"The people who have helped us materially ... those that we owe, that we have an obligation to, and people in Canada are working to assist, they are paying the cost of this politics between the powers of Afghanistan and Pakistan," he said.
Between the government ad, the uncertainty over the conflict between the two countries and the long wait for Immigration Canada to process their applications to fly to Canada, some migrants were still worried.
"We are waiting and waiting for the email [for] when will we be able to get our flights," said one former Canadian military interpreter living in Islamabad with his wife and 10 children.
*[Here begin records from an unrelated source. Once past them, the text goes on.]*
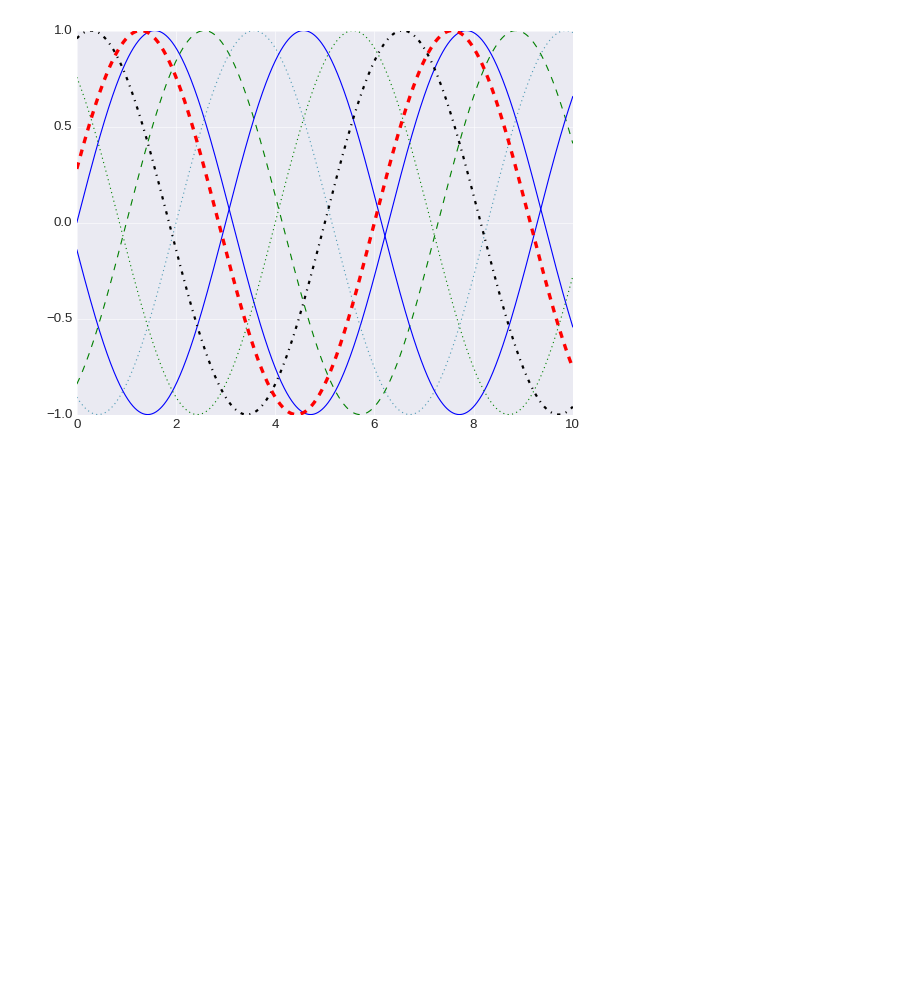
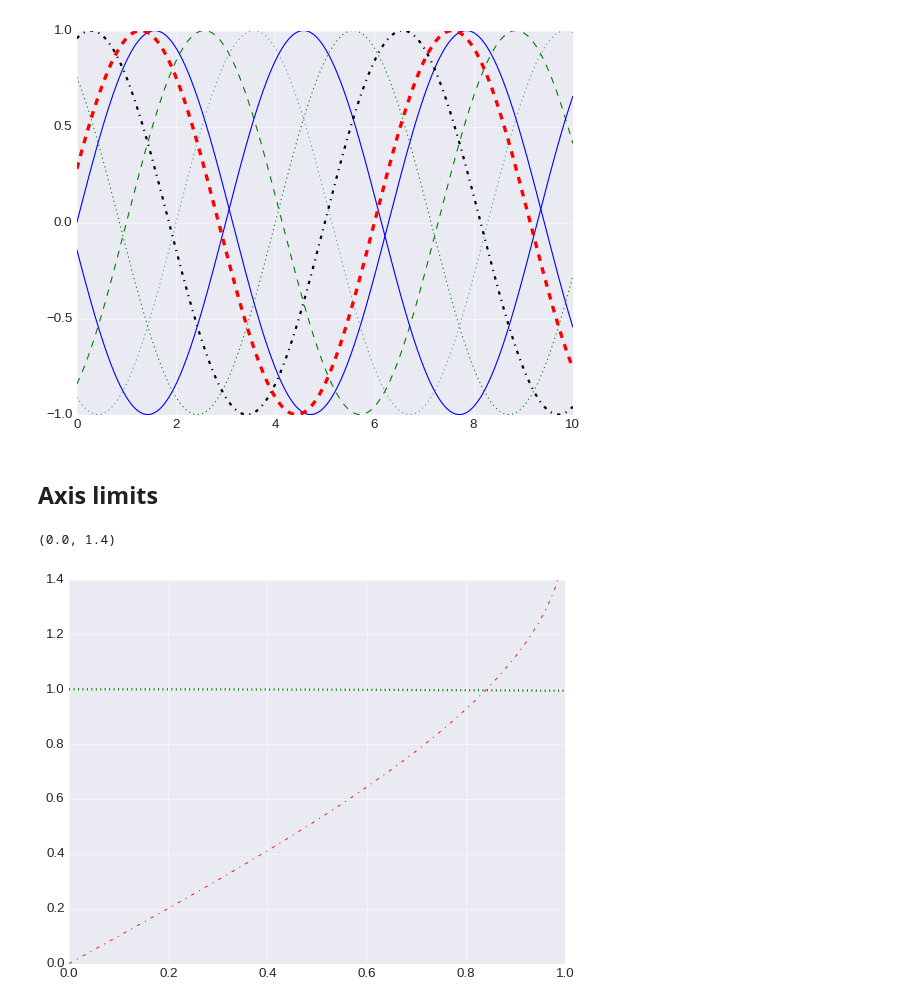
Before and after one commit to tarsojabbes/data-visualization, a Jupyter notebook: Matplotlib.ipynb, the cells around one changed output. Cells and saved outputs as stored; diff of their text form; code cells hidden in the pictures; blank space fills up the shorter version.

Commit message:
Axis limits, labels and set function

```diff
--- a/Matplotlib.ipynb
+++ b/Matplotlib.ipynb
@@ -63,3 +63,13 @@ ax.plot(x, np.sin(x-6), "--r", linewidth=3)
 # %% [output]
 [<matplotlib.lines.Line2D at 0x...>]
 [figure]
+# %% [markdown]
+## **Axis limits**
+# %%
+plt.plot(x, np.arcsin(x), '-.r', linewidth=0.8)
+plt.plot(10*x, np.cos(x), ':g', linewidth=2)
+plt.xlim(0, 1)
+plt.ylim(0, 1.4)
+# %% [output]
+(0.0, 1.4)
+[figure, added]
```
Also changed, not shown: parts of 10 cells of this notebook.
CBC News has agreed not to name him, as his brothers, who also served with the Canadian military, are still living in Kandahar City.
All of them are targets of the Taliban.
He and his immediate family moved to Islamabad in May, arriving legally on visas that cost him $6,000 US in savings.
But he has been unable to renew the paperwork after it expired, and other expenses piled up with no income, as he does not have the right to work in Pakistan.
"The money which I had, I just spent the whole money on [the family]," he said, enumerating "shoes, clothes, medicine or buying fruits or buying something for the kids."
The interpreter has completed his application to Canada and is now waiting to see whether he will be accepted or rejected.
Returning to Afghanistan 'is suicide'
Mohammad Younas Nasimi has been waiting longer, having arrived in Islamabad with his family last year.
The former Canadian military contractor said he cannot keep up that wait, as he eyed the Dec. 31 deadline.
Rather than risk jail for him and his family in Pakistan, or all of them being handed over to the Taliban, he said he will sneak back across the border alone.
"I know that going back ... is suicide," he said. But he believes he faces better chances eking out a living for his wife and six children in Afghanistan.
Nasimi has been corresponding with the Canadian Embassy in Abu Dhabi over his immigration file for months, always receiving replies telling him his case was still being processed.
He showed CBC News an embassy answer to one of his last emails, where he had let them know he was thinking of going back to Afghanistan, and asking for advice.
"We are sorry to hear about the very challenging circumstances," the embassy had written back.
"We encourage you to take whatever lawful steps you deem necessary outside of this application, to provide for the safety and security of yourselves and your family."